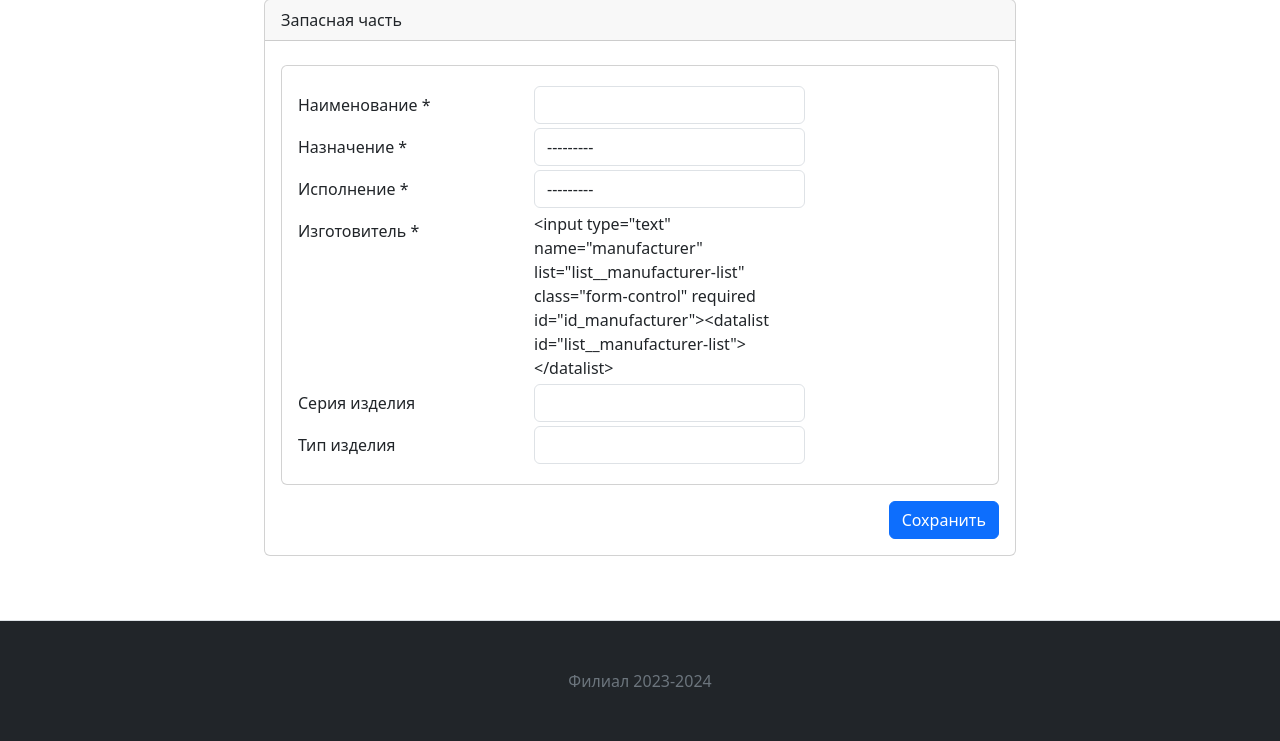
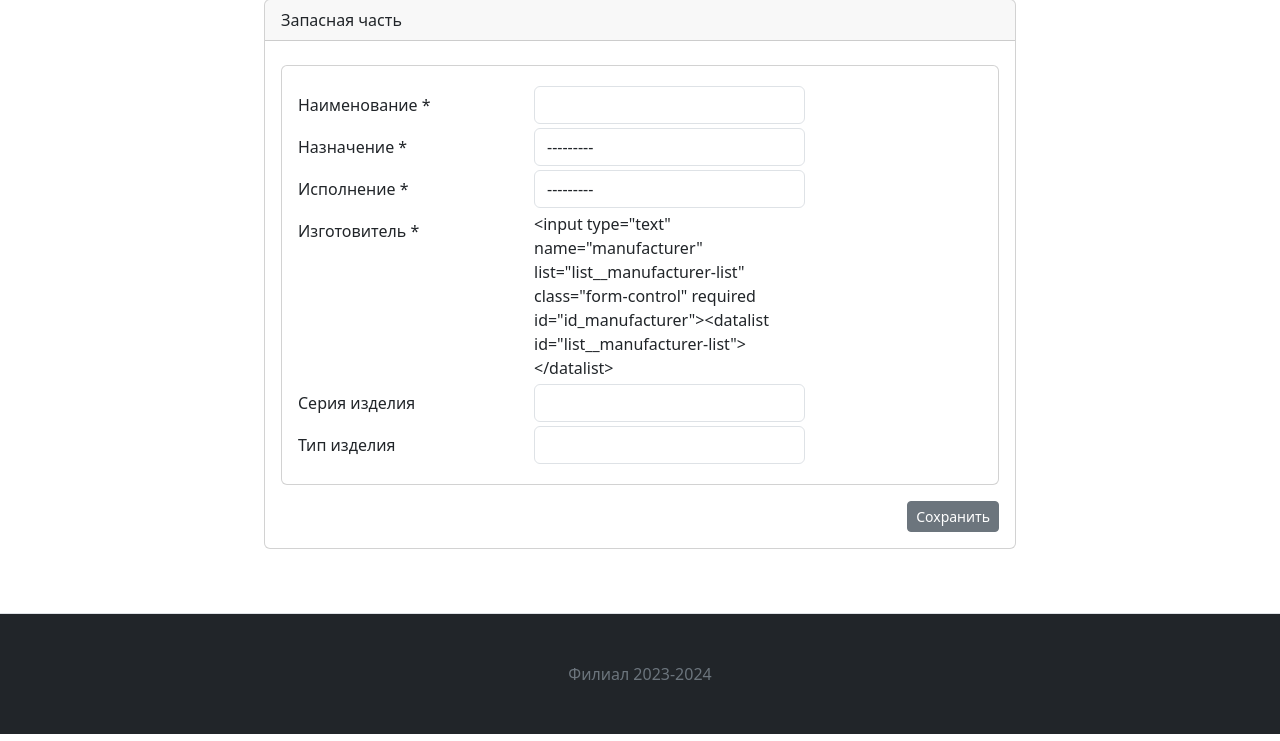
Before and after one commit to hlystovea/resource_planner, a Django app: page /hardware/component/create/ in a window 1280 px wide. Shown: the part 121-862 px from the top of the page. Run offline with Django 4.2, Linux system fonts and the light colour scheme; the visitor is signed in with stand-in values (Sample User, id 1); data that the repository does not hold is empty; some libraries are stand-ins or nearby versions.

Commit message:
Style: change the save button type to `btn-sm btn-secondary`

```diff
--- a/project/hardware/templates/hardware/component_form.html
+++ b/project/hardware/templates/hardware/component_form.html
@@ -18,7 +18,7 @@
           <form method="post" enctype="multipart/form-data">
             {% include 'includes/form.html' %}
             <div class="d-flex justify-content-end mt-3">
-              <button type="submit" class="btn btn-primary">Сохранить</button>
+              <button type="submit" class="btn btn-sm btn-secondary">Сохранить</button>
             </div>
           </form>
         </div>
```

======

### TASK BRIEF
Wherever the string "Сохранить" appears in a line of the records, copy that line.

### SOLVED PROBLEM
-              <button type="submit" class="btn btn-primary">Сохранить</button>
+              <button type="submit" class="btn btn-sm btn-secondary">Сохранить</button>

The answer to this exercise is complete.